* [Exercise details] Exact reproduction of the data is required, with images excluded.
--- Input material ---
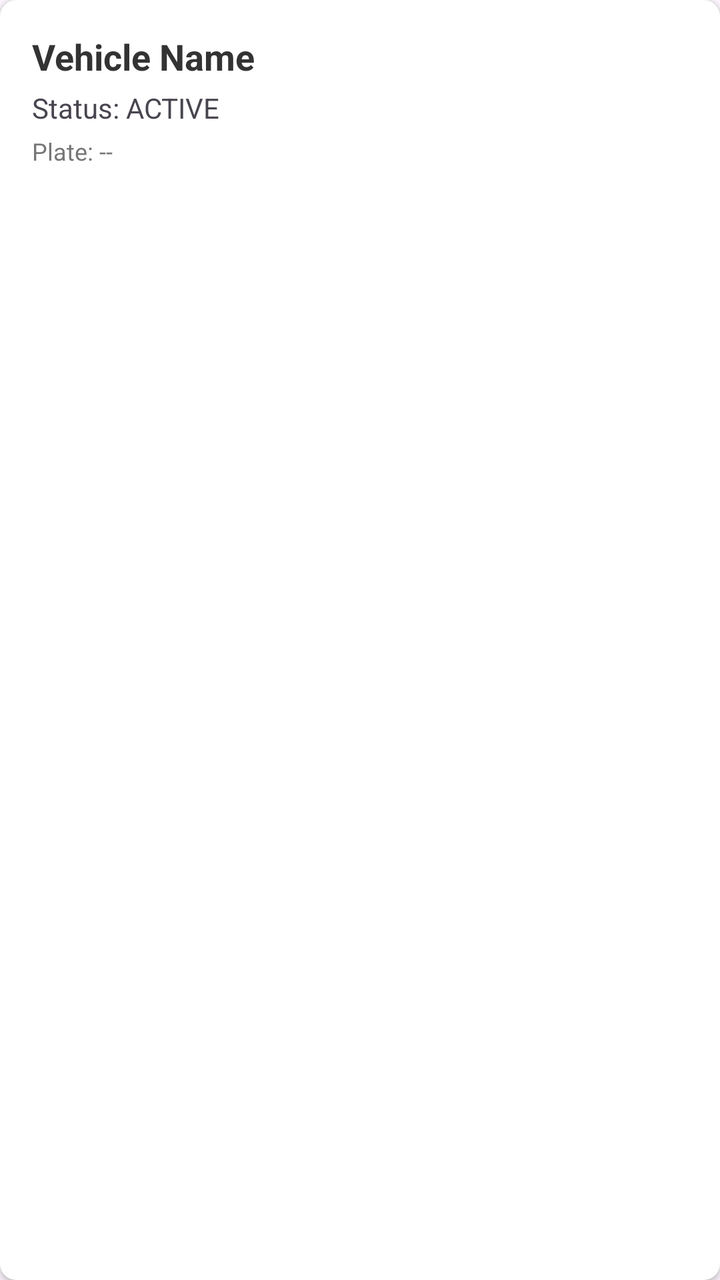
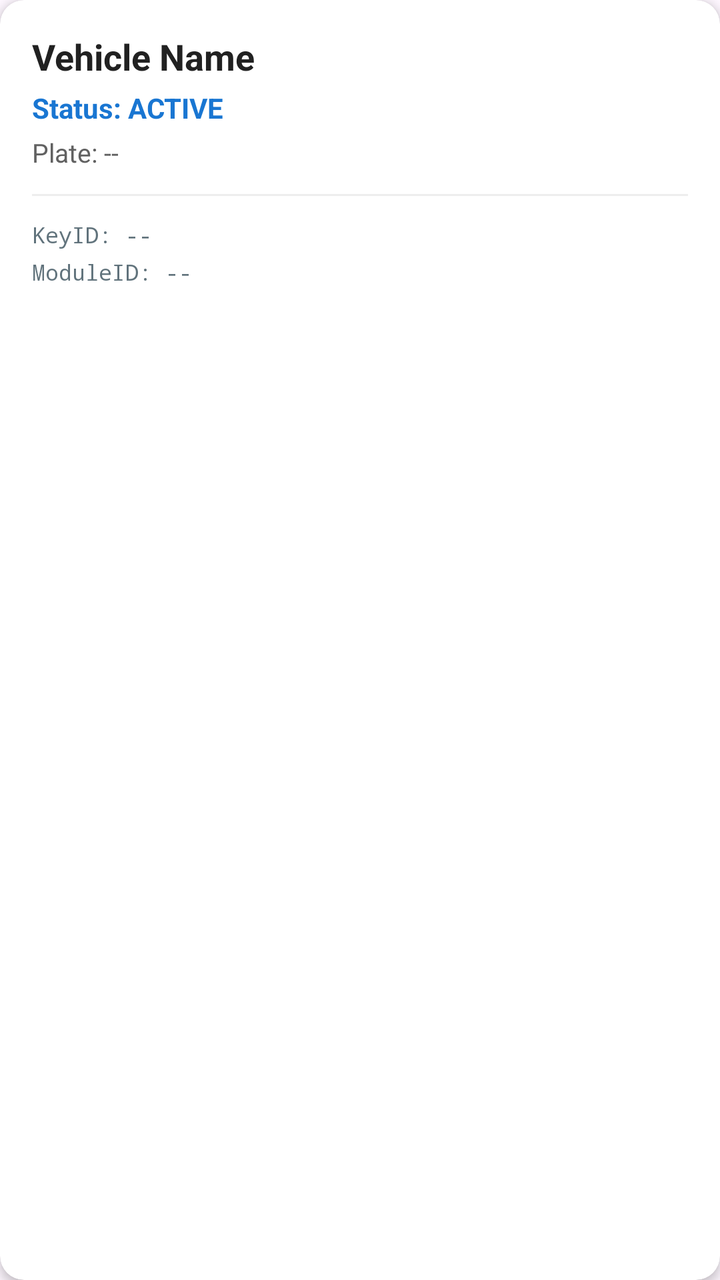

An Android layout rendered at two revisions. The XML below is the earlier revision; the diff shows what the commit changed to produce the second picture.
<!-- AndroidManifest.xml: application theme Theme._100_BasicCrypto -->
<!-- res/layout/item_digital_key.xml -->
<?xml version="1.0" encoding="utf-8"?>
<androidx.cardview.widget.CardView xmlns:android="http://schemas.android.com/apk/res/android"
    xmlns:app="http://schemas.android.com/apk/res-auto"
    android:layout_width="match_parent"
    android:layout_height="wrap_content"
    android:layout_marginBottom="8dp"
    app:cardCornerRadius="8dp"
    app:cardElevation="2dp">

    <LinearLayout
        android:layout_width="match_parent"
        android:layout_height="wrap_content"
        android:orientation="vertical"
        android:padding="16dp">

        <TextView
            android:id="@+id/tv_item_name"
            android:layout_width="wrap_content"
            android:layout_height="wrap_content"
            android:text="Vehicle Name"
            android:textSize="18sp"
            android:textStyle="bold"
            android:textColor="#333333" />

        <TextView
            android:id="@+id/tv_item_status"
            android:layout_width="wrap_content"
            android:layout_height="wrap_content"
            android:text="Status: ACTIVE"
            android:textSize="14sp"
            android:layout_marginTop="4dp" />

        <TextView
            android:id="@+id/tv_item_plate"
            android:layout_width="wrap_content"
            android:layout_height="wrap_content"
            android:text="Plate: --"
            android:textSize="12sp"
            android:textColor="#777777"
            android:layout_marginTop="4dp" />

    </LinearLayout>
</androidx.cardview.widget.CardView>
<!-- resources referenced by this layout -->
<resources>
  <style name="Theme._100_BasicCrypto" parent="Base.Theme._100_BasicCrypto" />
  <style name="Base.Theme._100_BasicCrypto" parent="Theme.Material3.DayNight.NoActionBar">
          
          
      </style>
</resources>

<!-- the commit's change to res/layout/item_digital_key.xml (unified diff, before → after) -->
@@ -4,8 +4,9 @@
     android:layout_width="match_parent"
     android:layout_height="wrap_content"
     android:layout_marginBottom="8dp"
-    app:cardCornerRadius="8dp"
-    app:cardElevation="2dp">
+    app:cardCornerRadius="12dp"
+    app:cardElevation="3dp"
+    app:cardBackgroundColor="@android:color/white">
 
     <LinearLayout
         android:layout_width="match_parent"
@@ -20,7 +21,7 @@
             android:text="Vehicle Name"
             android:textSize="18sp"
             android:textStyle="bold"
-            android:textColor="#333333" />
+            android:textColor="#212121" />
 
         <TextView
             android:id="@+id/tv_item_status"
@@ -28,6 +29,8 @@
             android:layout_height="wrap_content"
             android:text="Status: ACTIVE"
             android:textSize="14sp"
+            android:textColor="#1976D2"
+            android:textStyle="bold"
             android:layout_marginTop="4dp" />
 
         <TextView
@@ -35,8 +38,36 @@
             android:layout_width="wrap_content"
             android:layout_height="wrap_content"
             android:text="Plate: --"
-            android:textSize="12sp"
-            android:textColor="#777777"
+            android:textSize="13sp"
+            android:textColor="#616161"
+            android:layout_marginTop="4dp" />
+
+        <View
+            android:layout_width="match_parent"
+            android:layout_height="1dp"
+            android:background="#EEEEEE"
+            android:layout_marginTop="12dp"
+            android:layout_marginBottom="12dp"/>
+
+        <TextView
+            android:id="@+id/tv_item_keyid"
+            android:layout_width="wrap_content"
+            android:layout_height="wrap_content"
+            android:text="KeyID: --"
+            android:textSize="11sp"
+            android:fontFamily="monospace"
+            android:textColor="#455A64"
+            android:alpha="0.85" />
+
+        <TextView
+            android:id="@+id/tv_item_moduleid"
+            android:layout_width="wrap_content"
+            android:layout_height="wrap_content"
+            android:text="ModuleID: --"
+            android:textSize="11sp"
+            android:fontFamily="monospace"
+            android:textColor="#455A64"
+            android:alpha="0.85"
             android:layout_marginTop="4dp" />
 
     </LinearLayout>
---
* [Problem solution]
An Android layout rendered at two revisions. The XML below is the earlier revision; the diff shows what the commit changed to produce the second picture.
<!-- AndroidManifest.xml: application theme Theme._100_BasicCrypto -->
<!-- res/layout/item_digital_key.xml -->
<?xml version="1.0" encoding="utf-8"?>
<androidx.cardview.widget.CardView xmlns:android="http://schemas.android.com/apk/res/android"
    xmlns:app="http://schemas.android.com/apk/res-auto"
    android:layout_width="match_parent"
    android:layout_height="wrap_content"
    android:layout_marginBottom="8dp"
    app:cardCornerRadius="8dp"
    app:cardElevation="2dp">

    <LinearLayout
        android:layout_width="match_parent"
        android:layout_height="wrap_content"
        android:orientation="vertical"
        android:padding="16dp">

        <TextView
            android:id="@+id/tv_item_name"
            android:layout_width="wrap_content"
            android:layout_height="wrap_content"
            android:text="Vehicle Name"
            android:textSize="18sp"
            android:textStyle="bold"
            android:textColor="#333333" />

        <TextView
            android:id="@+id/tv_item_status"
            android:layout_width="wrap_content"
            android:layout_height="wrap_content"
            android:text="Status: ACTIVE"
            android:textSize="14sp"
            android:layout_marginTop="4dp" />

        <TextView
            android:id="@+id/tv_item_plate"
            android:layout_width="wrap_content"
            android:layout_height="wrap_content"
            android:text="Plate: --"
            android:textSize="12sp"
            android:textColor="#777777"
            android:layout_marginTop="4dp" />

    </LinearLayout>
</androidx.cardview.widget.CardView>
<!-- resources referenced by this layout -->
<resources>
  <style name="Theme._100_BasicCrypto" parent="Base.Theme._100_BasicCrypto" />
  <style name="Base.Theme._100_BasicCrypto" parent="Theme.Material3.DayNight.NoActionBar">
          
          
      </style>
</resources>

<!-- the commit's change to res/layout/item_digital_key.xml (unified diff, before → after) -->
@@ -4,8 +4,9 @@
     android:layout_width="match_parent"
     android:layout_height="wrap_content"
     android:layout_marginBottom="8dp"
-    app:cardCornerRadius="8dp"
-    app:cardElevation="2dp">
+    app:cardCornerRadius="12dp"
+    app:cardElevation="3dp"
+    app:cardBackgroundColor="@android:color/white">
 
     <LinearLayout
         android:layout_width="match_parent"
@@ -20,7 +21,7 @@
             android:text="Vehicle Name"
             android:textSize="18sp"
             android:textStyle="bold"
-            android:textColor="#333333" />
+            android:textColor="#212121" />
 
         <TextView
             android:id="@+id/tv_item_status"
@@ -28,6 +29,8 @@
             android:layout_height="wrap_content"
             android:text="Status: ACTIVE"
             android:textSize="14sp"
+            android:textColor="#1976D2"
+            android:textStyle="bold"
             android:layout_marginTop="4dp" />
 
         <TextView
@@ -35,8 +38,36 @@
             android:layout_width="wrap_content"
             android:layout_height="wrap_content"
             android:text="Plate: --"
-            android:textSize="12sp"
-            android:textColor="#777777"
+            android:textSize="13sp"
+            android:textColor="#616161"
+            android:layout_marginTop="4dp" />
+
+        <View
+            android:layout_width="match_parent"
+            android:layout_height="1dp"
+            android:background="#EEEEEE"
+            android:layout_marginTop="12dp"
+            android:layout_marginBottom="12dp"/>
+
+        <TextView
+            android:id="@+id/tv_item_keyid"
+            android:layout_width="wrap_content"
+            android:layout_height="wrap_content"
+            android:text="KeyID: --"
+            android:textSize="11sp"
+            android:fontFamily="monospace"
+            android:textColor="#455A64"
+            android:alpha="0.85" />
+
+        <TextView
+            android:id="@+id/tv_item_moduleid"
+            android:layout_width="wrap_content"
+            android:layout_height="wrap_content"
+            android:text="ModuleID: --"
+            android:textSize="11sp"
+            android:fontFamily="monospace"
+            android:textColor="#455A64"
+            android:alpha="0.85"
             android:layout_marginTop="4dp" />
 
     </LinearLayout>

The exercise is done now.